Yanggu Shi, Benjamin Legendre, Jr., Tyler Borcyk, Phil Eastlake and Katherine Richardson
Scientific Tracks Abstracts: J Mol Biomark Diagn

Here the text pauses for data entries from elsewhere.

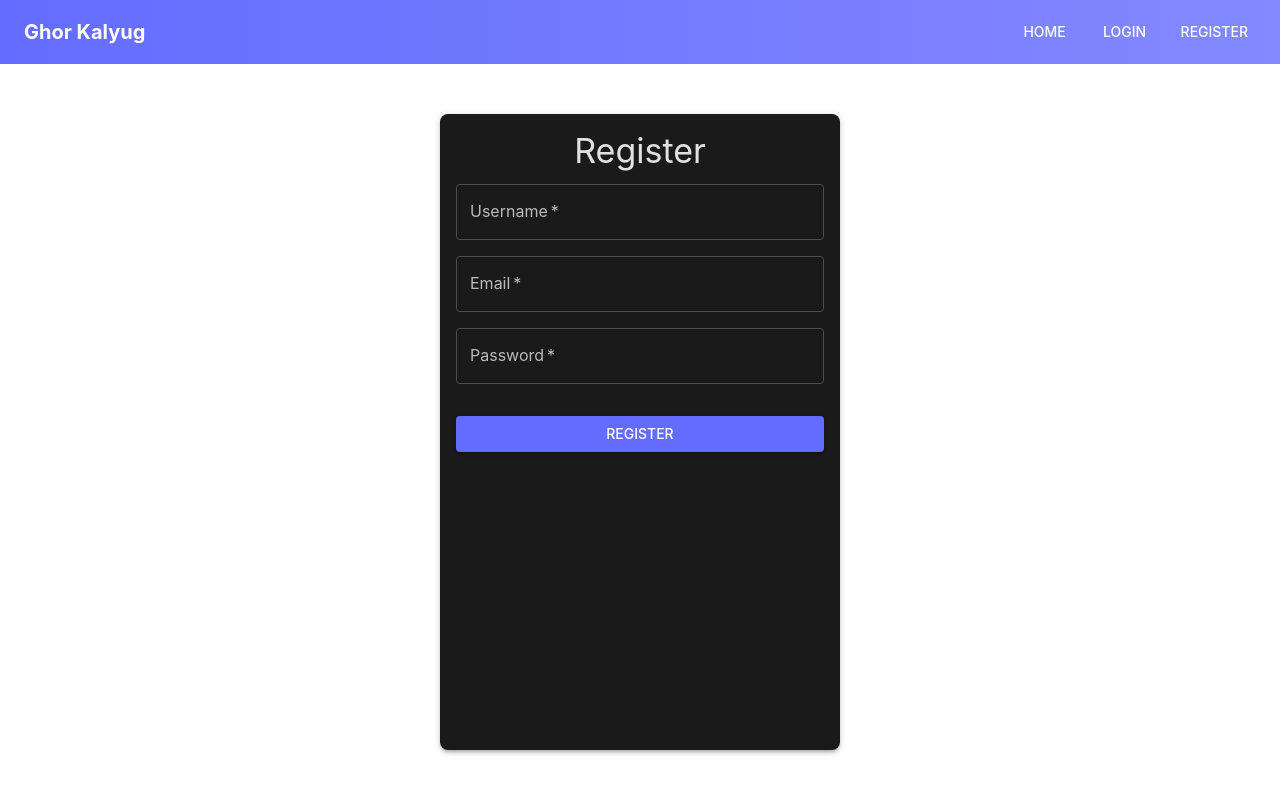
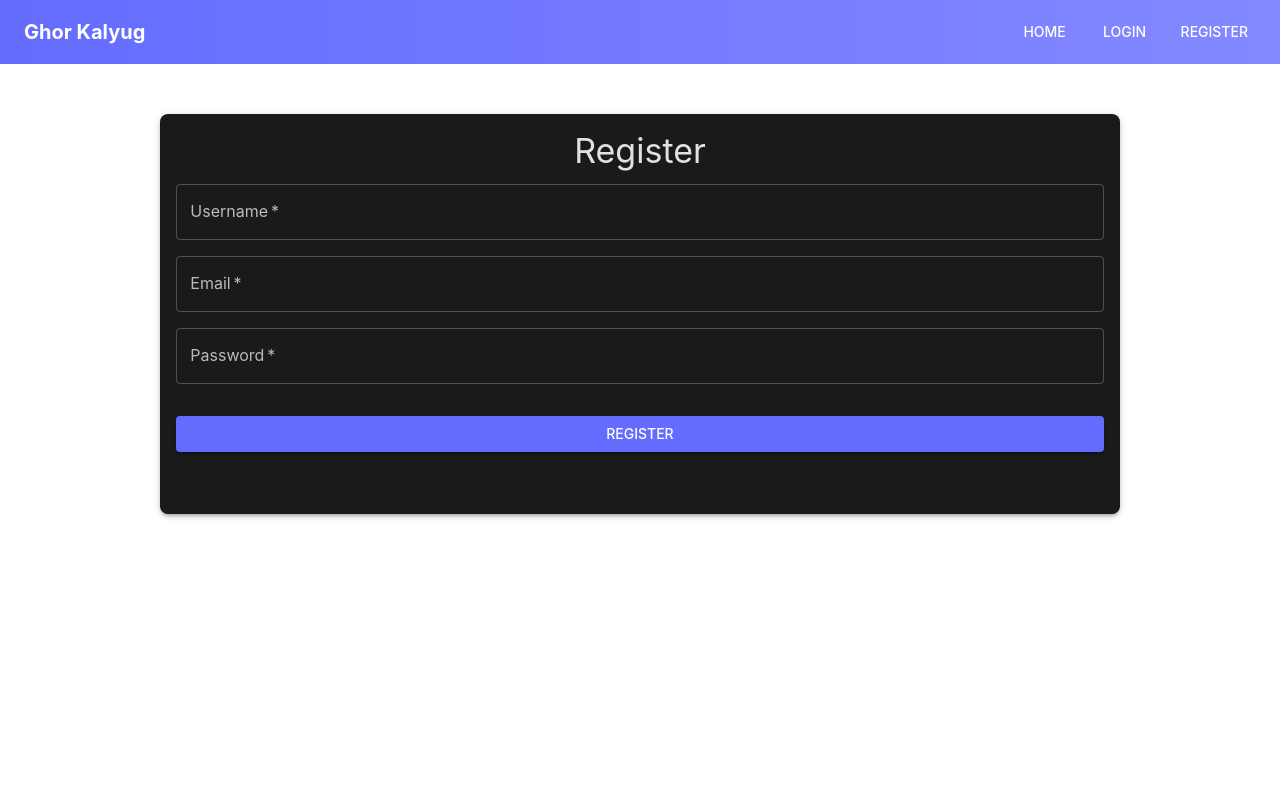
Before and after one commit to akshayvijaynair/ghor-kalyug, a React (Vite) app in the folder client/: page /register in a window 1280 px wide. Shown: the top 794 px of the page. Built offline with nearby package versions, Linux system fonts and the light colour scheme; no server answers.

Commit message:
feat(Auth): added registration and login UX improvement

```diff
--- a/client/src/Components/Login.tsx
+++ b/client/src/Components/Login.tsx
@@ -33,6 +33,7 @@ const Login = () => {
       setTimeout(() => {
         navigate("/");
       }, 5000); // Redirect after 5 seconds
+      // @ts-ignore
     } catch (error: never) {
       console.error("Error logging in:", error.message);
       setError("Error logging in: " + error.message);
@@ -42,7 +43,7 @@ const Login = () => {
   return (
       <Box
           sx={{
-            maxWidth: "400px",
+            maxHeight: 300,
             margin: "50px auto",
             padding: "16px",
             borderRadius: "8px",
--- a/client/src/Components/Register.tsx
+++ b/client/src/Components/Register.tsx
@@ -37,7 +37,7 @@ const Register: React.FC = () => {
   };
 
   return (
-      <Box sx={{ maxWidth: 400, textAlign: "center",  margin: "50px auto",
+      <Box sx={{ maxHeight: 400, textAlign: "center",  margin: "50px auto",
         padding: "16px",
         borderRadius: "8px",
         boxShadow: 3,
```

BRAF, a serine/threonine kinase, mediates the RAS/RAF/MAPK signal transduction pathway. Over 90% of BRAF mutations are V600E (c.1796T>A); this activates mitogenic cascades leading to tumorigenesis. Th is mutation is present in 70% melanoma, 100% hairy cell leukemia, 40% papillary thyroid cancer and, less frequently, other cancer types. V600E mutation status is valuable for determining clinical diagnosis, companion diagnostic tests, treatment guidance and outcome prediction. Ice COLD-PCR (Improved & Complete Enrichment CO-amplifi cation at Lower Denaturation temperature) is technology that enriches mutated DNA sequences in an excess of wild-type DNA through selective amplifi cation of the mutant DNA population using LNA-modifi ed oligonucleotides (RS-oligo) complementary to wild-type sequence. Aft er Ice COLD-PCR enrichment, V600E mutations could be detected at 0.05% as confi rmed by standard Sanger sequencing. For the BRAF mutation G469A (c.1406G>C), limit of detection was 0.01%. We combined Ice COLD-PCR enrichment and dye terminator sequencing using a novel sequencing methodology, BLOCker-Sequencing (BLocking Oligonucleotide Cycle Sequencing). Wild-type strand sequencing is blocked by a BLOCker-oligo but mutant DNA is concurrently sequenced with one primer and amplifi ed with a 5? phosphate primer . Lambda exonuclease selectively removed all products resulting from incorporation of the primer containing the 5? phosphate. BLOCker-Sequencing aft er standard PCR increased the limit of V600E detection from 20% for standard Sanger sequencing to 1%. Th is compares favorably with other commercially available non-sequencing based mutation detection systems. Th e results presented here will demonstrate enhanced limits of detection when BLOCKer-Sequencing is used following Ice COLD-PCR amplifi cation.
Dr. Yanggu Shi completed his Ph.D. from New York University and postdoctoral studies from Columbia University College of Physicians and Surgeons. He is a Sr. Scientist at Transgenomic, Inc. Prior to this he was a Sr. Scientist at Human Genome Sciences, Inc.